I thank my hon. Friend for her comment. I certainly would urge the Secretary of State to consider the points that have been made. I thank her for all the work that she has done on this vital issue. It is a sensible proposal and hopefully one that the Secretary of State will respond on today.

It is important not to forget that even children who have not been through very difficult circumstances throughout this pandemic will still have been profoundly affected emotionally. That is why we need to have a national plan for children’s wellbeing to provide emotional and mental health support when children eventually do return to the classroom. These are the building blocks of a national academic and emotional programme for children. Failing to provide the most basic support for children will undermine this effort. The fact is that no child can learn if they are hungry. That is why it is so important that this year, especially, the Government have stepped in to ensure that all children have a holiday without hunger and that they are funding free school meals over that period.
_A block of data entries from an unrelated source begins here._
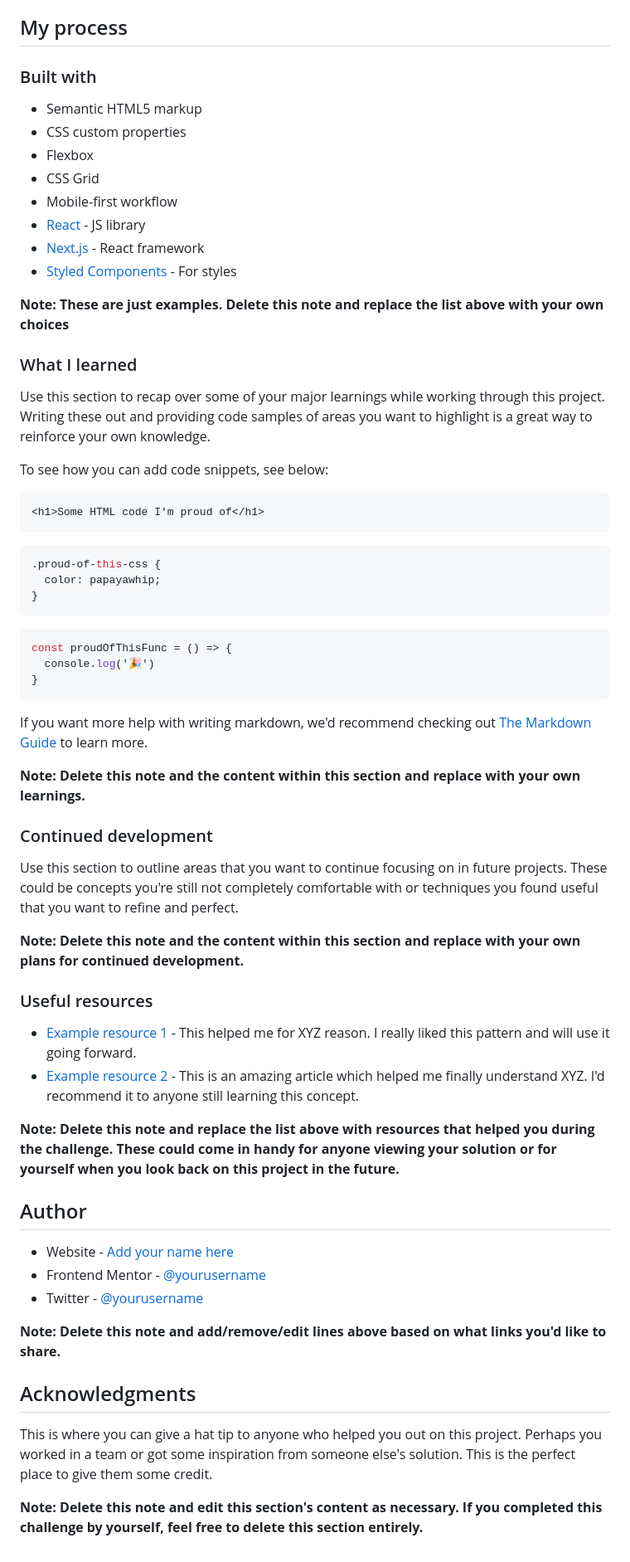
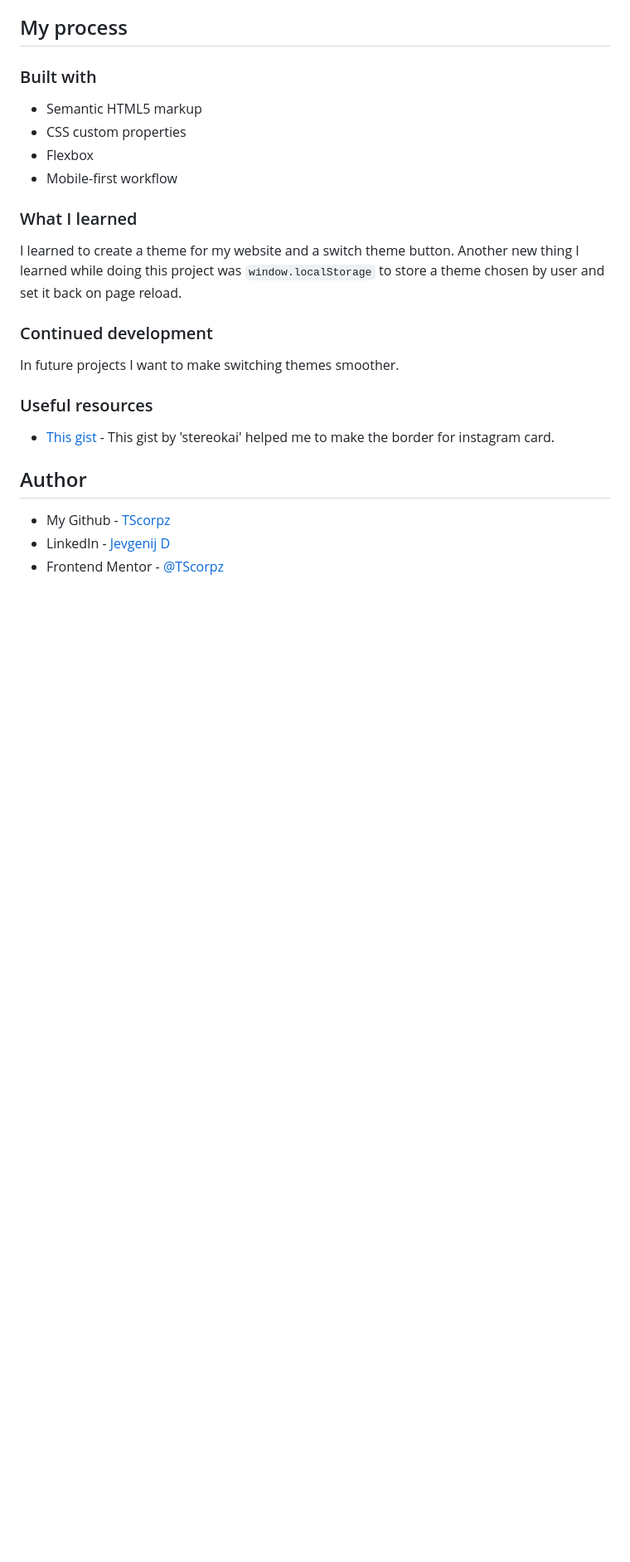
Before and after one commit to TScorpz/social-media-dashboard-with-theme-switcher-master, a Markdown page: README.md, the part around the change printed below. Shown: that part at 83% size. GitHub-like rendering; blank space fills up the shorter version.

Commit message:
Readme.md update
Updated readme.md.
Added link to challenge.
Added screenshot.

````diff
--- a/README.md
+++ b/README.md
@@ -52,61 +42,23 @@ Then crop/optimize/edit your image however you like, add it to your project, and
 - Semantic HTML5 markup
 - CSS custom properties
 - Flexbox
-- CSS Grid
 - Mobile-first workflow
-- [React](https://reactjs.org/) - JS library
-- [Next.js](https://nextjs.org/) - React framework
-- [Styled Components](https://styled-components.com/) - For styles
-
-**Note: These are just examples. Delete this note and replace the list above with your own choices**
 
 ### What I learned
 
-Use this section to recap over some of your major learnings while working through this project. Writing these out and providing code samples of areas you want to highlight is a great way to reinforce your own knowledge.
-
-To see how you can add code snippets, see below:
-
-```html
-<h1>Some HTML code I'm proud of</h1>
-```
-```css
-.proud-of-this-css {
-  color: papayawhip;
-}
-```
-```js
-const proudOfThisFunc = () => {
-  console.log('🎉')
-}
-```
-
-If you want more help with writing markdown, we'd recommend checking out [The Markdown Guide](https://www.markdownguide.org/) to learn more.
-
-**Note: Delete this note and the content within this section and replace with your own learnings.**
+I learned to create a theme for my website and a switch theme button.
+Another new thing I learned while doing this project was `window.localStorage` to store a theme chosen by user and set it back on page reload.
 
 ### Continued development
 
-Use this section to outline areas that you want to continue focusing on in future projects. These could be concepts you're still not completely comfortable with or techniques you found useful that you want to refine and perfect.
-
-**Note: Delete this note and the content within this section and replace with your own plans for continued development.**
+In future projects I want to make switching themes smoother.
 
 ### Useful resources
 
-- [Example resource 1](https://www.example.com) - This helped me for XYZ reason. I really liked this pattern and will use it going forward.
-- [Example resource 2](https://www.example.com) - This is an amazing article which helped me finally understand XYZ. I'd recommend it to anyone still learning this concept.
-
-**Note: Delete this note and replace the list above with resources that helped you during the challenge. These could come in handy for anyone viewing your solution or for yourself when you look back on this project in the future.**
+- [This gist](https://gist.github.com/stereokai/36dc0095b9d24ce93b045e2ddc60d7a0) - This gist by 'stereokai' helped me to make the border for instagram card.
 
 ## Author
 
-- Website - [Add your name here](https://www.your-site.com)
-- Frontend Mentor - [@yourusername](https://www.frontendmentor.io/profile/yourusername)
-- Twitter - [@yourusername](https://www.twitter.com/yourusername)
-
-**Note: Delete this note and add/remove/edit lines above based on what links you'd like to share.**
-
-## Acknowledgments
-
-This is where you can give a hat tip to anyone who helped you out on this project. Perhaps you worked in a team or got some inspiration from someone else's solution. This is the perfect place to give them some credit.
-
-**Note: Delete this note and edit this section's content as necessary. If you completed this challenge by yourself, feel free to delete this section entirely.**
+- My Github - [TScorpz](https://github.com/TScorpz)
+- LinkedIn - [Jevgenij D](https://www.linkedin.com/in/jevgenij-dachno-5403b696/)
+- Frontend Mentor - [@TScorpz](https://www.frontendmentor.io/profile/TScorpz)
````
Also changed, not shown: other parts of README.md (+3 -13 lines), screenshots/screenshot.png (added), 1 other file.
But now that there is a consensus emerging on the damage that child poverty does to the outcome of our children’s lives, I ask Members to truly address these issues. The two-child cap on child benefit and the five-week delay to the first payment of universal credit are cruelly blighting the lives of children and their families. Will Members now pressure the Government to address decimated school and local authority budgets and the closure of Sure Start centres? Will Members’ concerns on these issues be heightened now? Last month, a survey by the National Education Union told harrowing tales of children without coats and with ill-fitting, ripped shoes; children who were tired and thin; children with mental health issues unable to get help; children with bed bug infestations and rats in their homes. It is no surprise that these children often find it more difficult to learn, and no surprise that during lockdown they are likely to have fallen further behind than their peers. It is no surprise that over 1 million of these children do not even have access to a digital device.

Humanity has won a small battle today, but we have not won the war against poverty. I say to every Member here: remember why you are here; remember who put you in this place and why. We are ultimately 650 individual people elected by our communities to protect and improve their lives. We are the voice of the voiceless. That is the moral compass that should guide every one of our days in this place. This summer, when you wander through parks and streets in the place that you call home, with every child that passes you by, innocently unaware of the vast power that you hold over their life, you will wonder, are they hungry, are they suffering—did I speak for them when they had no voice?

We have the power to change those children’s lives—to speak up like Marcus Rashford did. We have seen the true power that campaigns can bring in encouraging the Government to change their position. We now have to build a consensus across this House that this country will not tolerate child poverty and that we will encourage the Government to bring forward a raft of economic and social policies with one aim—to eradicate child poverty.